On March 26, ride-hailing companies Uber and Grab announced they were merging their Southeast Asian operations in a multi-billion dollar deal, leaving the Philippines with only one major player in the transport network vehicle services (TNVS) industry by the middle of April 2018.
Though the Philippine Competition Commission (PCC) ordered the two TNVS companies to maintain their independent operations in the country while it is still conducting a review of the merger, the Uber app has been deactivated in the Philippines starting April 15.
That’s disheartening for Filipino commuters who have grown quite dependent on ride-hailing apps for their transportation needs.
According to a Grab survey early this year, 82 percent of the respondents revealed they use ride-hailing apps at least once a week, a sign that majority of these active passengers are dependent on TNVS apps as one of their primary modes of transportation. Indeed, 23 percent of respondents said they are using the apps more than once a day.
The survey covered 16,728 Philippine residents who booked at least one ride from TNVS providers such as Grab and Uber from January 3 to February 2, 2018.
The survey also revealed that 69 percent use the ride-hailing apps in transporting to and from work while 54.3 percent use it to travel to and from shopping malls. About half use the apps to book social trips to see friends and relatives.
Overall, the impact of ride-hailing apps have been quite positive for both commuters and drivers. According to the survey, 70 percent of Grab passengers spent less time on the road.
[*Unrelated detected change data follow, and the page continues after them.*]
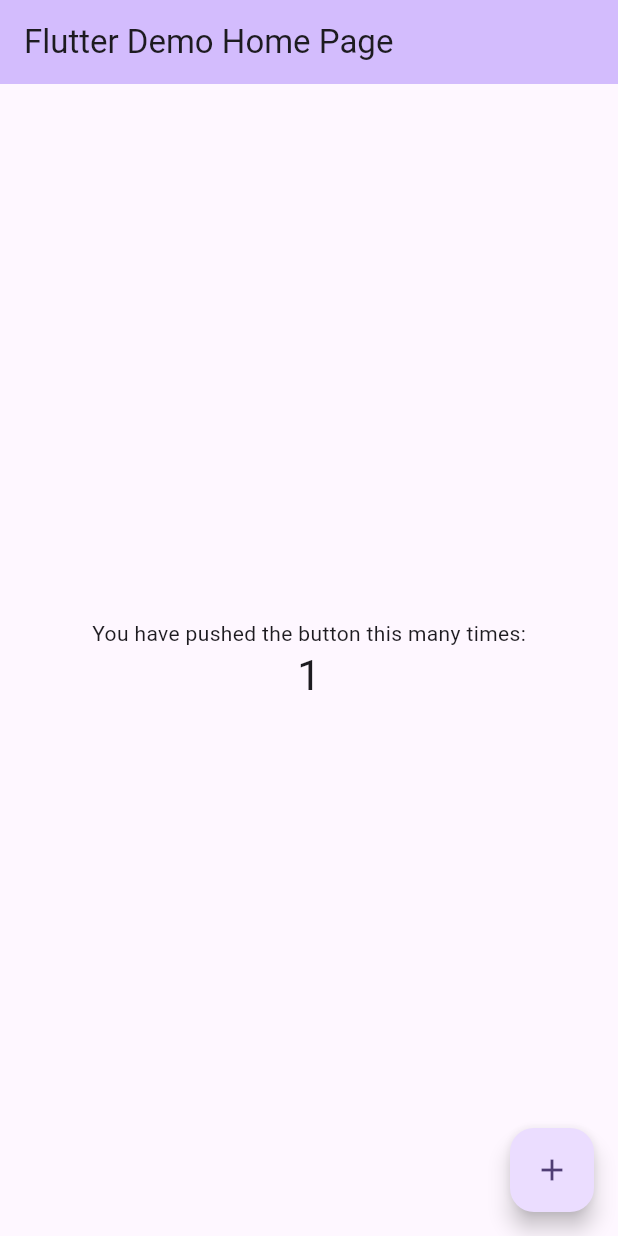
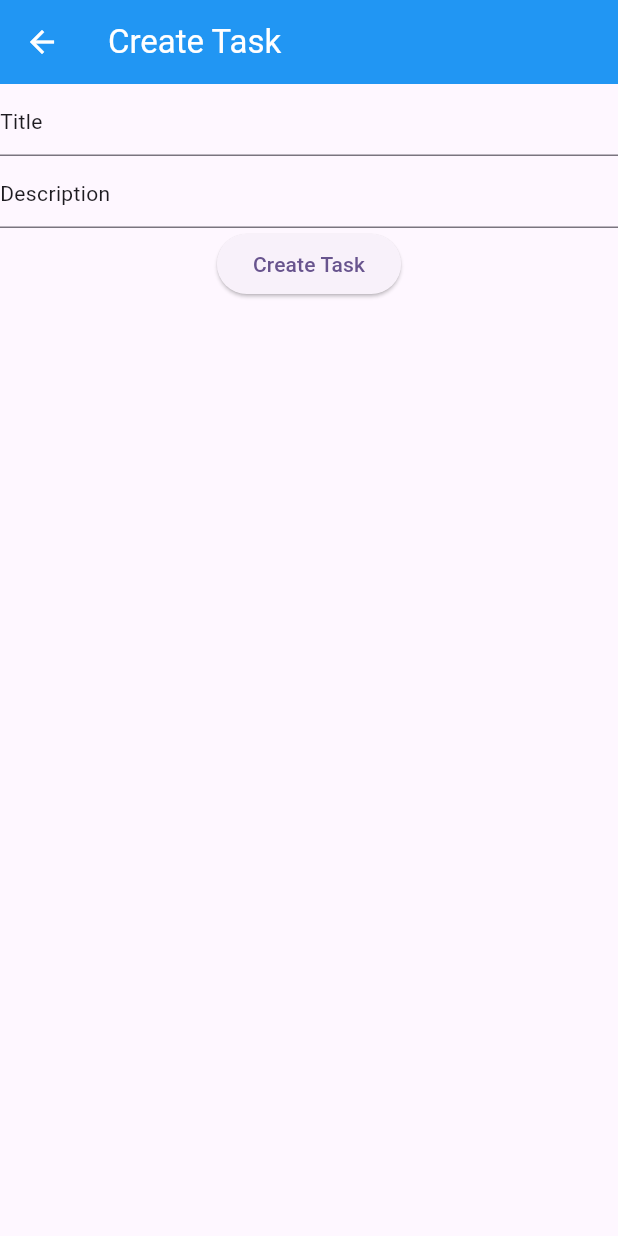
Before and after one commit to AbRehman536/saud_backend, a Flutter app: the screen it shows after launch, after a tap on the "add" icon, on a phone screen of 412 x 824 dp. Run offline on Flutter 3.47's test engine with Material 3 defaults, Android fonts, the phone set to English and light mode, and no system bars; our stand-ins replace cloud_firestore, firebase_core; accounts and stored records are empty.

Commit message:
Create, Get Task done

```diff
--- a/lib/main.dart
+++ b/lib/main.dart
@@ -1,6 +1,10 @@
+import 'package:firebase_core/firebase_core.dart';
 import 'package:flutter/material.dart';
+import 'package:saud_backend/views/task/get_all_task.dart';
 
-void main() {
+void main() async{
+  WidgetsFlutterBinding.ensureInitialized();
+  await Firebase.initializeApp();
   runApp(const MyApp());
 }
 
@@ -30,7 +34,7 @@
         // tested with just a hot reload.
         colorScheme: ColorScheme.fromSeed(seedColor: Colors.deepPurple),
       ),
-      home: const MyHomePage(title: 'Flutter Demo Home Page'),
+      home: GetAllTask()
     );
   }
 }
--- /dev/null
+++ b/lib/views/task/create_task.dart
@@ -0,0 +1,76 @@
+import 'package:flutter/material.dart';
+import 'package:saud_backend/models/task.dart';
+import 'package:saud_backend/services/task.dart';
+
+class CreateTask extends StatefulWidget {
+  const CreateTask({super.key});
+
+  @override
+  State<CreateTask> createState() => _CreateTaskState();
+}
+
+class _CreateTaskState extends State<CreateTask> {
+  TextEditingController titleController = TextEditingController();
+  TextEditingController descriptionController = TextEditingController();
+  bool isLoading = false;
+  @override
+  Widget build(BuildContext context) {
+    return Scaffold(
+      appBar: AppBar(
+        title: Text("Create Task"),
+        backgroundColor: Colors.blue,
+        foregroundColor: Colors.white,
+      ),
+      body: Column(
+        children: [
+          TextField(
+            controller: titleController,
+            decoration: InputDecoration(
+              hint: Text("Title")
+            ),
+          ),
+          TextField(
+            controller: descriptionController,
+            decoration: InputDecoration(
+              hint: Text("Description")
+            ),
+          ),
+          isLoading ? Center(child: CircularProgressIndicator(),)
+         : ElevatedButton(onPressed: ()async{
+            try{
+              isLoading = true;
+              setState(() {});
+              await TaskServices().createTask(
+                TaskModel(
+                  title: titleController.text.toString(),
+                  description: descriptionController.text.toString(),
+                  isCompleted: false,
+                  createdAt: DateTime.now().millisecondsSinceEpoch
+                )
+              ).then((value){
+                isLoading = false;
+                setState(() {});
+                showDialog(context: context, builder: (BuildContext context) {
+                  return AlertDialog(
+                    content: Text("Task Created Successfully"),
+                    actions: [
+                      TextButton(onPressed: (){
+                        Navigator.pop(context);
+                        Navigator.pop(context);
+                      }, child: Text("Ok"))
+                    ],
+                  );
+                },);
+              });
+            }catch(e){
+              isLoading = false;
+              setState(() {});
+              ScaffoldMessenger.of(context)
+                  .showSnackBar(SnackBar(content: Text(e.toString())));
+            }
+          }, child: Text("Create Task"))
+        ],
+      ),
+    );
+  }
+}
--- /dev/null
+++ b/lib/views/task/get_all_task.dart
@@ -0,0 +1,39 @@
+import 'package:flutter/material.dart';
+import 'package:provider/provider.dart';
+import 'package:saud_backend/models/task.dart';
+import 'package:saud_backend/services/task.dart';
+import 'package:saud_backend/views/task/create_task.dart';
+
+class GetAllTask extends StatelessWidget {
+  const GetAllTask({super.key});
+
+  @override
+  Widget build(BuildContext context) {
+    return Scaffold(
+      appBar: AppBar(
+        title: Text("Get All Task"),
+        backgroundColor: Colors.blue,
+        foregroundColor: Colors.white,
+      ),
+      floatingActionButton: FloatingActionButton(onPressed: (){
+        Navigator.push(context, MaterialPageRoute(builder: (context)=> CreateTask()));
+      },child: Icon(Icons.add),),
+      body: StreamProvider.value(
+          value: TaskServices().getAllTask(),
+          initialData: [TaskModel()],
+          builder: (context, child){
+            List<TaskModel> taskList = context.watch<List<TaskModel>>();
+            return ListView.builder(
+              itemCount: taskList.length,
+              itemBuilder: (BuildContext context, int index) {
+              return ListTile(
+                leading: Icon(Icons.task),
+                title: Text(taskList[index].title.toString()),
+                subtitle: Text(taskList[index].description.toString()),
+              );
+            },);
+          },
+      ),
+    );
+  }
+}
```
Also changed, not shown: 2 other files.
Grab drivers, meanwhile, earned incomes that are 35 percent higher than the national average.
To know more about the results of Grab Philippines’ study, see the infographic above.